Turkey will restart operations this week on a crude oil pipeline from Iraq that has been suspended for about six months, Turkey's Energy Minister Alparslan Bayraktar said on Monday. The pipeline had been suspended for approximately six months following an arbitration ruling that ordered Turkey to compensate Iraq for unauthorized exports dating back to 2014-2018.
Speaking at the ADIPEC (Abu Dhabi International Petroleum Exhibition & Conference) in Abu Dhabi, Minister Bayraktar shared the news of the pipeline's impending restart. "Within this week, we will start operating the Iraq-Turkey pipeline after resuming operations. It will be able to supply half a million barrels, almost, to global oil markets," he stated.
Turkey has long served as a vital transit route for oil and gas, and the reopening of the pipeline is expected to have a significant impact on global oil supply.
The suspension of oil flows in the Iraq-Turkey pipeline began six months ago after an arbitration ruling by the International Chamber of Commerce (ICC) mandated that Turkey pay Baghdad damages for unauthorised exports that took place between 2014 and 2018.
Following the arbitration decision, Turkey initiated maintenance work on the pipeline, which plays a crucial role in providing approximately 0.5% of the world's crude oil supply.

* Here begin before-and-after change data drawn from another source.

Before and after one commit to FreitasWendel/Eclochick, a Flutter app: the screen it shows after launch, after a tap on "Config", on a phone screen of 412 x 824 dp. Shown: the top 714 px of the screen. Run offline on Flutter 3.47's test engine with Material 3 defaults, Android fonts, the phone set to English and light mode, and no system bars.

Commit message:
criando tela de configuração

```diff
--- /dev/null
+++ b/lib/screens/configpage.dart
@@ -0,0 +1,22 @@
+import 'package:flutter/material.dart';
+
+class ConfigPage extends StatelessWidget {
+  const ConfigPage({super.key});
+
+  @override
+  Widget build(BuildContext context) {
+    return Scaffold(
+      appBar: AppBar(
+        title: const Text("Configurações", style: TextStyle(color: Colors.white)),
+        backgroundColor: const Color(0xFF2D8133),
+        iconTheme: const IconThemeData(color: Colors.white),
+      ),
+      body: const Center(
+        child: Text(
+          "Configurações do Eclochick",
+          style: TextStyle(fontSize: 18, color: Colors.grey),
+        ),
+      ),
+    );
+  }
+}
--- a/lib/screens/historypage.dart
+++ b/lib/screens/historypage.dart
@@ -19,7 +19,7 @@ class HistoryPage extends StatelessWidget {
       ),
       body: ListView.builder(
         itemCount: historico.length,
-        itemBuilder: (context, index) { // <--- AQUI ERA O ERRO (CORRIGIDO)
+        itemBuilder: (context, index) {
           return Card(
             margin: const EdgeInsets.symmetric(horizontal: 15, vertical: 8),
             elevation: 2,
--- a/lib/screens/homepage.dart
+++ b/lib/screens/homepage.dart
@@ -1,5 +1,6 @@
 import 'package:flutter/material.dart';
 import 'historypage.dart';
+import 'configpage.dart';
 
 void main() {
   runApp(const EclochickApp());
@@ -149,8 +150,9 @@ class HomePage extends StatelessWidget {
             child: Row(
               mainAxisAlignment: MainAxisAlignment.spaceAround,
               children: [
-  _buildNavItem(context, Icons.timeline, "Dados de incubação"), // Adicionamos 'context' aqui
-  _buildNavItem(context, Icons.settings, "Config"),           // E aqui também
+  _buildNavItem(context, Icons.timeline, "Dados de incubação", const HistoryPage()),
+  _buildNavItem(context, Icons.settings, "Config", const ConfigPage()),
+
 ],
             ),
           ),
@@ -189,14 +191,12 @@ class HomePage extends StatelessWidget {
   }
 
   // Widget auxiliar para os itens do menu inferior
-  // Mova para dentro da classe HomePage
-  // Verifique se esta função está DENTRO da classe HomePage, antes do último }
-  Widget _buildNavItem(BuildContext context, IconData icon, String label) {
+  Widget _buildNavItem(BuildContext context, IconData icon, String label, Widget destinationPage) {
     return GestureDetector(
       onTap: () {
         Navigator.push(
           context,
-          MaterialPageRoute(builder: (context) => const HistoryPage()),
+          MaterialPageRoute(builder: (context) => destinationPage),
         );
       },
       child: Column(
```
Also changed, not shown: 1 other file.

To navigate the dispute, Baghdad and Ankara agreed to wait until a comprehensive maintenance assessment of the pipeline, which passes through a seismic zone, was completed before resuming oil flows. Simultaneously, the two nations have continued to engage in a legal battle concerning the arbitration awards.

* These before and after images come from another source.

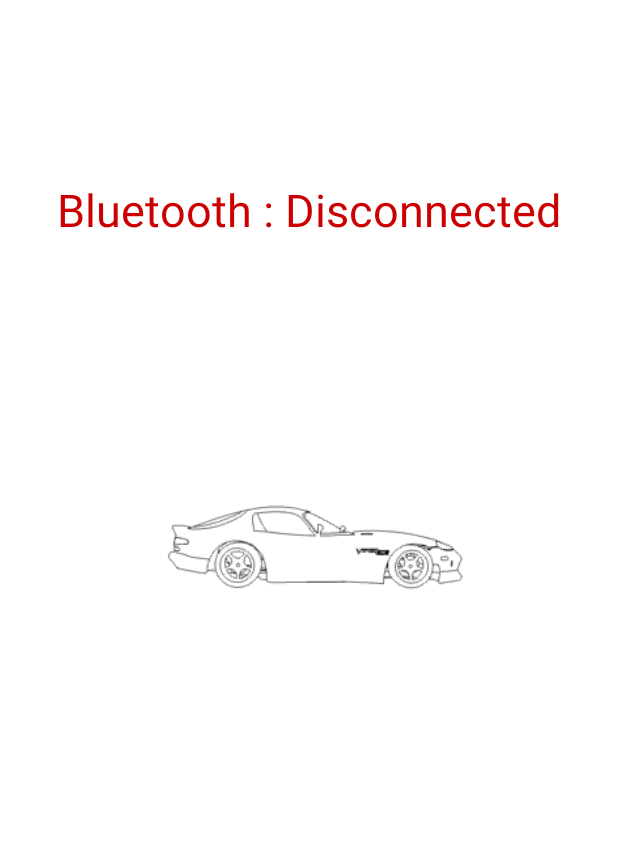
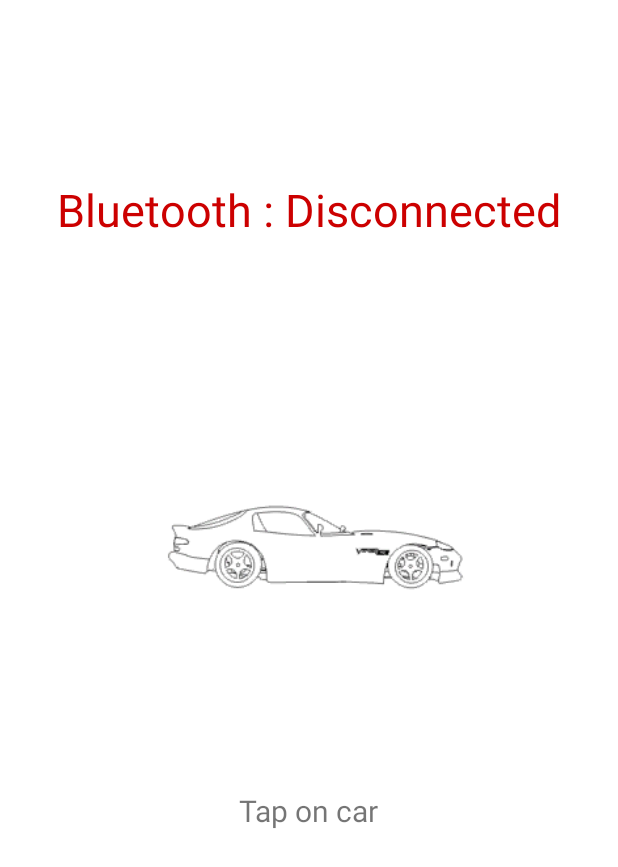
Before and after one commit to MananJMehta/Self-navigating-Car, an Android app: the layout activity_main.xml on its own in the app's theme, with its tools: preview values and no code run, on a phone screen of 412 x 824 dp. Shown: the top 867 px of the screen. Run offline under Robolectric (Android 15) with nearby library versions, the phone set to English and light mode, and no system bars.

Commit message:
Just added a tag under gif image.

```diff
--- a/CMPE243/app/src/main/res/layout/activity_main.xml
+++ b/CMPE243/app/src/main/res/layout/activity_main.xml
@@ -21,8 +21,8 @@
         android:layout_marginRight="8dp"
         app:layout_constraintRight_toRightOf="parent"
         app:layout_constraintVertical_bias="0.497"
-        android:onClick="openMap"
-        android:id="@+id/gifImageView" />
+        android:id="@+id/gifImageView"
+        android:onClick="openMap"/>
 
     <TextView
         android:id="@+id/textView"
@@ -55,4 +55,17 @@
         app:layout_constraintRight_toRightOf="parent"
         app:layout_constraintVertical_bias="0.23" />
 
+    <TextView
+        android:id="@+id/textView2"
+        android:layout_width="wrap_content"
+        android:layout_height="wrap_content"
+        android:text="Tap on car"
+        android:textSize="20dp"
+        android:layout_marginTop="8dp"
+        app:layout_constraintTop_toBottomOf="@+id/imageView"
+        android:layout_marginRight="8dp"
+        app:layout_constraintRight_toRightOf="parent"
+        android:layout_marginLeft="8dp"
+        app:layout_constraintLeft_toLeftOf="parent" />
+
 </android.support.constraint.ConstraintLayout>
```
Also changed, not shown: CMPE243/app/src/main/java/com/example/shivam/cmpe243/MainActivity.java (+7 -2 lines).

Last month, Minister Bayraktar had hinted at the possibility of Turkey pursuing legal action against Iraq, as Iraq maintained an outstanding enforcement case against Turkey related to the arbitration ruling.
The resumption of operations on the Iraq-Turkey crude oil pipeline marks a significant development in the energy landscape and is expected to bolster global oil markets. It also underscores the complex dynamics of international energy disputes and the critical role that arbitration plays in resolving such issues.